The new polymer degrades when exposed to the UV rays of the sun and can solve the problem of marine pollution caused by abandoned fishing material
One of the major causes of sea pollution is fishing activity. Every day, thousands of square meters of fishing nets are abandoned in the open sea causing great damage to the fauna. There are many causes, from heavy swells that make it impossible to recover the material, to illegal boats, which dump their nets into the sea to avoid higher penalties.
A research team at Cornell University, led by Prof. Geoffrey Coates, is studying an innovative material that could solve the problem. The findings of the study have been published in the journal JACS. The research focused on a particular polymer, isotactic polypropylene oxide (iPPO). The material was found to be sensitive to UV rays from the sun, reducing the length of the fiber chains by a quarter after 30 days of exposure.

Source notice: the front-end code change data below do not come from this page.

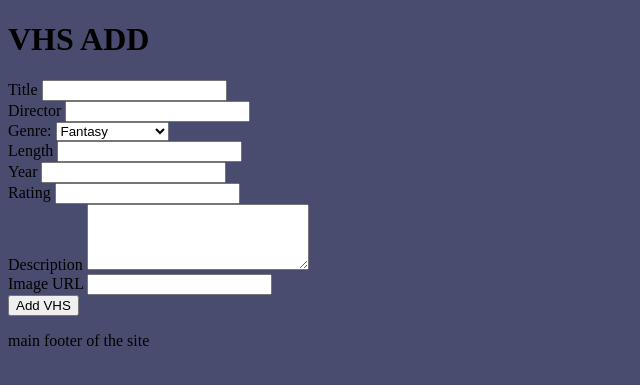
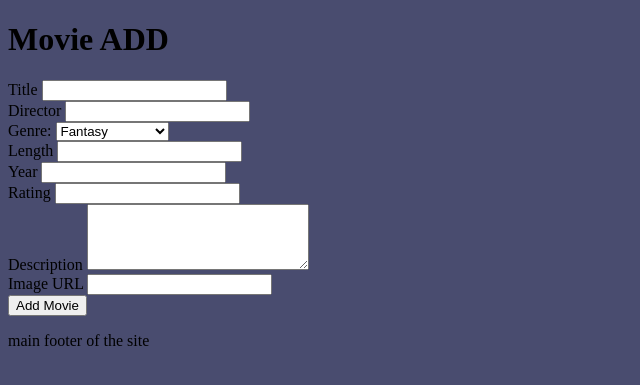
Before and after one commit to JiiXaa/retro-buster, a Flask app: page /movies/movie_add in a window 1280 px wide. Shown: the part 186-571 px from the top of the page, without its empty margins (0-640 px from the left). Run offline with Flask 3, Linux system fonts and the light colour scheme.

Commit message:
APP REFACTOR: changed naming to maintain code consistency / finished.

```diff
--- a/app/models/__init__.py
+++ b/app/models/__init__.py
@@ -1,4 +1,4 @@
-from .movies import Videocassette, VhsDetails
+from .movies import Movie, VhsTapeCopy
 
 from .customers import Customer
 
--- a/app/routes/movies.py
+++ b/app/routes/movies.py
@@ -1,5 +1,5 @@
 from flask import Blueprint, render_template, request, redirect, url_for, flash
-from app.models import Videocassette, VhsDetails, Customer, VhsRental
+from app.models import Movie, VhsTapeCopy, Customer, VhsRental
 from app import db
 from sqlalchemy import or_
 from sqlalchemy.exc import SQLAlchemyError
@@ -7,26 +7,20 @@ from datetime import datetime
 
 bp = Blueprint("movies", __name__, url_prefix="/movies")
 
-# Utility function to search for vhs tapes by title, director, or genre.
+# Utility function to search for movies by title, director, or genre.
 # Returns a list of movies that match the search criteria (case insensitive)
-def find_vhs(search_queries):
+def find_movie(search_queries):
     if not search_queries:
         flash("Please provide at least one search term.")
 
-    query = Videocassette.query
+    query = Movie.query
     for term in search_queries:
         if term == "title":
-            query = query.filter(
-                Videocassette.title.ilike("%" + search_queries[term] + "%")
-            )
+            query = query.filter(Movie.title.ilike("%" + search_queries[term] + "%"))
         elif term == "director":
-            query = query.filter(
-                Videocassette.director.ilike("%" + search_queries[term] + "%")
-            )
+            query = query.filter(Movie.director.ilike("%" + search_queries[term] + "%"))
         elif term == "genre":
-            query = query.filter(
-                Videocassette.genre.ilike("%" + search_queries[term] + "%")
-            )
+            query = query.filter(Movie.genre.ilike("%" + search_queries[term] + "%"))
     query_value = query.all()
 
     if not query_value:
@@ -49,7 +43,7 @@ def find_vhs(search_queries):
 
 @bp.route("/", methods=["GET", "POST"])
 def index():
-    movies_all = Videocassette.query.all()
+    movies_all = Movie.query.all()
 
     return render_template("movies/index.html", movies_all=movies_all)
 
@@ -62,7 +56,11 @@ def movie_search():
             "director": request.form.get("director"),
             "genre": request.form.get("genre"),
         }
-        movie_query = find_vhs(search_queries)
+
+        if all(value == "" for value in search_queries.values()):
+            flash("Please provide at least one search term.")
+            return redirect(url_for("movies.movie_search"))
+        movie_query = find_movie(search_queries)
         return render_template("movies/movie_found.html", movie_query=movie_query)
     return render_template("movies/movie_search.html")
 
@@ -97,7 +95,7 @@ def movie_add():
             return redirect(url_for("movies.movie_add"))
 
         # Create a new movie object and add it to the database with the details provided by the user
-        movie = Videocassette(
+        movie = Movie(
             title=title,
             director=director,
             genre=genre,
@@ -114,14 +112,14 @@ def movie_add():
 
         flash("Movie added successfully.")
         # Redirect to the movie details page to add a tape copy
-        return redirect(url_for("videocassettes.vhs_add_tape", movie_id=movie.id))
+        return redirect(url_for("movies.vhs_add_tape", movie_id=movie.id))
     # If the user is not submitting a form, render the vhs tape add form
     return render_template("movies/movie_add.html")
 
 
 @bp.route("/movie_edit/<movie_id>", methods=["GET", "POST"])
 def movie_edit(movie_id):
-    movie = Videocassette.query.get(movie_id)
+    movie = Movie.query.get(movie_id)
     if request.method == "POST":
         # Get the movie and tape copy objects from the database and update them with the new data provided by the user
         movie.title = request.form.get("title")
@@ -140,7 +138,7 @@ def movie_edit(movie_id):
 
 @bp.route("/movie_delete/<movie_id>", methods=["GET", "POST"])
 def movie_delete(movie_id):
-    movie = Videocassette.query.get_or_404(movie_id)
+    movie = Movie.query.get_or_404(movie_id)
     if request.method == "POST":
         # Delete the Movie object from the database
         db.session.delete(movie)
@@ -153,7 +151,7 @@ def movie_delete(movie_id):
 
 @bp.route("/movie_details/<movie_id>", methods=["GET", "POST"])
 def movie_details(movie_id):
-    movie = Videocassette.query.get_or_404(movie_id)
+    movie = Movie.query.get_or_404(movie_id)
     return render_template("movies/movie_details.html", movie=movie)
 
 
@@ -163,19 +161,19 @@ def vhs_add_tape(movie_id):
         if request.method == "POST":
             copy_number = request.form.get("copy_number")
 
-            vhs_copy = VhsDetails(
-                videocassette_id=movie_id,
+            vhs_tape_copy = VhsTapeCopy(
+                movie_id=movie_id,
                 copy_number=copy_number,
                 is_available=True,
             )
 
-            db.session.add(vhs_copy)
+            db.session.add(vhs_tape_copy)
             db.session.commit()
 
             flash("VHS tape copy added successfully.")
             return redirect(url_for("movies.vhs_add_tape", movie_id=movie_id))
 
-        movie = Videocassette.query.get_or_404(movie_id)
+        movie = Movie.query.get_or_404(movie_id)
 
         return render_template("videocassettes/vhs_add_tape.html", movie=movie)
     except SQLAlchemyError as e:
@@ -185,13 +183,13 @@ def vhs_add_tape(movie_id):
         return redirect(url_for("videocassettes.vhs_add_tape", movie_id=movie_id))
 
 
-@bp.route("/vhs_rent/<movie_id>/rent_copy/<vhs_detail_id>", methods=["GET", "POST"])
-def vhs_rent(movie_id, vhs_detail_id):
+@bp.route("/vhs_rent/<movie_id>/rent_copy/<vhs_tape_copy_id>", methods=["GET", "POST"])
+def vhs_rent(movie_id, vhs_tape_copy_id):
     # Get the vhs copy tape object from the database
-    vhs_details = VhsDetails.query.filter_by(id=vhs_detail_id).first()
-    if not vhs_details:
+    vhs_tape_copy = VhsTapeCopy.query.filter_by(id=vhs_tape_copy_id).first()
+    if not vhs_tape_copy:
         flash("Invalid VHS tape selected.")
-        return redirect(url_for("videocassettes.index"))
+        return redirect(url_for("movies.index"))
 
     # Find the customer in the database
     if request.method == "POST":
@@ -202,7 +200,7 @@ def vhs_rent(movie_id, vhs_detail_id):
                 url_for(
                     "videocassettes.vhs_rent",
                     movie_id=movie_id,
-                    vhs_detail_id=vhs_detail_id,
+                    vhs_tape_copy_id=vhs_tape_copy_id,
                 )
             )
 
@@ -216,13 +214,13 @@ def vhs_rent(movie_id, vhs_detail_id):
             )
 
         # Check if the vhs tape is available
-        if not vhs_details.is_available:
+        if not vhs_tape_copy.is_available:
             flash("VHS tape is not available.")
             return redirect(url_for("movies.movie_details", movie_id=movie_id))
 
         # Check if the VHS tape is already rented by the same customer
         existing_rental = VhsRental.query.filter_by(
-            vhs_details=vhs_details, customer=customer
+            vhs_tape_copy=vhs_tape_copy, customer=customer
         ).first()
         if existing_rental and existing_rental.date_returned is None:
             flash("This VHS tape is already rented by this customer.")
@@ -230,17 +228,17 @@ def vhs_rent(movie_id, vhs_detail_id):
 
         # If the VHS tape is available and not already rented by the same customer,
         # set the is_available field to False
-        vhs_details.is_available = False
+        vhs_tape_copy.is_available = False
 
         # Get the corresponding movie object and set the movie_id attribute
-        videocassette = Videocassette.query.filter_by(id=movie_id).first()
+        movie = Movie.query.filter_by(id=movie_id).first()
 
         # Create a new rental object and set the movie_id attribute
         rental = VhsRental(
             date_rented=datetime.utcnow(),
-            vhs_details=vhs_details,
+            vhs_tape_copy=vhs_tape_copy,
             customer=customer,
-            videocassette=videocassette,
+            movie=movie,
         )
         db.session.add(rental)
         db.session.commit()
@@ -250,23 +248,23 @@ def vhs_rent(movie_id, vhs_detail_id):
 
     return render_template(
         "videocassettes/vhs_rent.html",
-        vhs_details=vhs_details,
+        vhs_tape_copy=vhs_tape_copy,
     )
 
 
-@bp.route("/vhs_return/<movie_id>/<vhs_detail_id>", methods=["GET", "POST"])
-def vhs_return(movie_id, vhs_detail_id):
+@bp.route("/vhs_return/<movie_id>/<vhs_tape_copy_id>", methods=["GET", "POST"])
+def vhs_return(movie_id, vhs_tape_copy_id):
     # Get the vhs copy tape object from the database
-    vhs_details = VhsDetails.query.filter_by(
-        id=vhs_detail_id, videocassette_id=movie_id
+    vhs_tape_copy = VhsTapeCopy.query.filter_by(
+        id=vhs_tape_copy_id, movie_id=movie_id
     ).first()
-    if not vhs_details:
+    if not vhs_tape_copy:
         flash("Invalid VHS tape selected.")
         return redirect(url_for("movies.index"))
 
     # Find the rental object in the database and check if it has already been returned
     rental = VhsRental.query.filter_by(
-        vhs_details_id=vhs_detail_id, date_returned=None
+        vhs_tape_copy_id=vhs_tape_copy_id, date_returned=None
     ).first()
     if not rental:
         flash("VHS tape is not rented.")
@@ -275,28 +273,28 @@ def vhs_return(movie_id, vhs_detail_id):
         flash("VHS tape has already been returned.")
         return redirect(url_for("movies.movie_details", movie_id=movie_id))
 
-    # Update the VhsRental and VhsDetails objects
+    # Update the VhsRental and VhsTapeCopy objects
     rental.date_returned = datetime.utcnow()
-    vhs_details.is_available = True
+    vhs_tape_copy.is_available = True
     db.session.commit()
 
     flash("VHS returned successfully.")
     return redirect(url_for("movies.movie_details", movie_id=movie_id))
 
 
-@bp.route("/vhs_history/<movie_id>/<vhs_detail_id>", methods=["GET", "POST"])
-def vhs_history(movie_id, vhs_detail_id):
-    vhs_history = VhsRental.query.filter_by(vhs_details_id=vhs_detail_id).all()
-    vhs_detail = VhsDetails.query.filter_by(
-        id=vhs_detail_id, videocassette_id=movie_id
+@bp.route("/vhs_history/<movie_id>/<vhs_tape_copy_id>", methods=["GET", "POST"])
+def vhs_history(movie_id, vhs_tape_copy_id):
+    vhs_history = VhsRental.query.filter_by(vhs_tape_copy_id=vhs_tape_copy_id).all()
+    vhs_detail = VhsTapeCopy.query.filter_by(
+        id=vhs_tape_copy_id, movie_id=movie_id
     ).first()
-    vhs = Videocassette.query.filter_by(id=movie_id).first()
+    vhs = Movie.query.filter_by(id=movie_id).first()
     today = datetime.utcnow()
     return render_template(
         "videocassettes/vhs_history.html",
         vhs=vhs,
         vhs_detail=vhs_detail,
-        vhs_detail_id=vhs_detail_id,
+        vhs_tape_copy_id=vhs_tape_copy_id,
         vhs_history=vhs_history,
         today=today,
     )
--- a/app/templates/customers/customer_edit.html
+++ b/app/templates/customers/customer_edit.html
@@ -3,7 +3,7 @@
 
 <h1>{{ customer.last_name }} EDIT</h1>
 
-<form action="{{ url_for('customers.customer_edit', id=customer.id) }}" method="post">
+<form action="{{ url_for('customers.customer_edit', customer_id=customer.id) }}" method="post">
 
   <label for="first_name">First Name</label>
   <input type="text" name="first_name" id="first_name" value="{{ customer.first_name }}"> <br>
--- a/app/templates/customers/index.html
+++ b/app/templates/customers/index.html
@@ -29,9 +29,9 @@
     <td>{{ customer.last_name }}</td>
     <td>{{ customer.email }}</td>
     <td>
-      <a href="{{ url_for('customers.customer_edit', id=customer.id) }}" id="{{ customer.id }}">Edit</a>
-      <a href="{{ url_for('customers.customer_delete', id=customer.id) }}" id="{{ customer.id }}">Delete</a>
-      <a href="{{ url_for('customers.customer_profile', id=customer.id) }}" id="{{ customer.id }}">Details</a>
+      <a href="{{ url_for('customers.customer_edit', customer_id=customer.id) }}" id="{{ customer.id }}">Edit</a>
+      <a href="{{ url_for('customers.customer_delete', customer_id=customer.id) }}" id="{{ customer.id }}">Delete</a>
+      <a href="{{ url_for('customers.customer_profile', customer_id=customer.id) }}" id="{{ customer.id }}">Details</a>
   </tr>
   {% endfor %}
 
--- a/app/templates/movies/index.html
+++ b/app/templates/movies/index.html
@@ -37,8 +37,8 @@
       <a href="{{ url_for('movies.movie_details', movie_id=movie.id) }}" id="{{ movie.id }}">Details</a>
     </td>
     <td>
-      <p>{{ movie.vhs_details|length }} copies of this VHS are in the database.</p>
-      {% for vhs_detail in movie.vhs_details %}
+      <p>{{ movie.vhs_tape_copy|length }} copies of this VHS are in the database.</p>
+      {% for vhs_detail in movie.vhs_tape_copy %}
       <p>{{ vhs_detail.copy_number }} - {% if vhs_detail.is_available %}
           This VHS copy is available.
       {% endif %}
--- a/app/templates/movies/movie_add.html
+++ b/app/templates/movies/movie_add.html
@@ -1,9 +1,9 @@
 {% extends "base.html" %}
 {% block content %}
 
-<h1>VHS ADD</h1>
+<h1>Movie ADD</h1>
 
-<form action="{{ url_for('videocassettes.vhs_add') }}" method="post">
+<form action="{{ url_for('movies.movie_add') }}" method="post">
   <label for="title">Title</label>
   <input type="text" name="title" id="title"> <br>
 
@@ -47,7 +47,7 @@
   <label for="image">Image URL</label>
   <input type="text" name="image" id="image"> <br>
 
-  <input type="submit" value="Add VHS">
+  <input type="submit" value="Add Movie">
 </form>
 
 
--- a/app/templates/videocassettes/vhs_add_tape.html
+++ b/app/templates/videocassettes/vhs_add_tape.html
@@ -20,7 +20,7 @@
 <form action="{{ url_for('movies.vhs_add_tape', movie_id=movie.id) }}" method="post">
 
   <p>VHS: {{ movie.title }}</p>
-  <p>test: {{ movie.vhs_details }}</p>
+  <p>test: {{ movie.vhs_tape_copy }}</p>
 
   <label for="copy_number">Copy Number (id)</label>
   <input type="text" name="copy_number" id="copy_number" required> <br>
--- a/run.py
+++ b/run.py
@@ -1,6 +1,6 @@
 from app import create_app
 from app import db
-from app.models.movies import Videocassette, VhsDetails
+from app.models.movies import Movie, VhsTapeCopy
 from app.models.rentals import VhsRental
 from app.models.customers import Customer
 
@@ -9,10 +9,10 @@ app = create_app()
 ### Create the database tables (dirty for testing purposes only)
 # with app.app_context():
 #     db.create_all()
-#     vhs1 = Videocassette(
+#     vhs1 = Movie(
 #         title="The Lord of the Rings", director="Peter Jackson", genre="Fantasy"
 #     )
-#     vhs2 = Videocassette(
+#     vhs2 = Movie(
 #         title="The Matrix", director="The Wachowskis", genre="Science Fiction"
 #     )
 #     db.session.add(vhs1)
```
Also changed, not shown: app/models/movies.py (+19 -23 lines), app/models/rentals.py (+9 -11 lines), app/routes/customers.py (+15 -11 lines), app/routes/rentals.py (+6 -6 lines), app/templates/movies/movie_delete.html (+4 -4 lines), app/templates/movies/movie_details.html (+9 -9 lines), app/templates/videocassettes/vhs_rent.html (+4 -4 lines), docs/TESTING.md (+1 -1 lines).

Research will therefore focus on the use of iPPO together with commonly used materials such as high density polyethylene and nylon-6,6. The researchers hope to produce a new degradable fibre that maintains the same mechanical properties as the current fibres. Achieving this goal could provide a great help and solve the problem of pollution caused by fishing nets.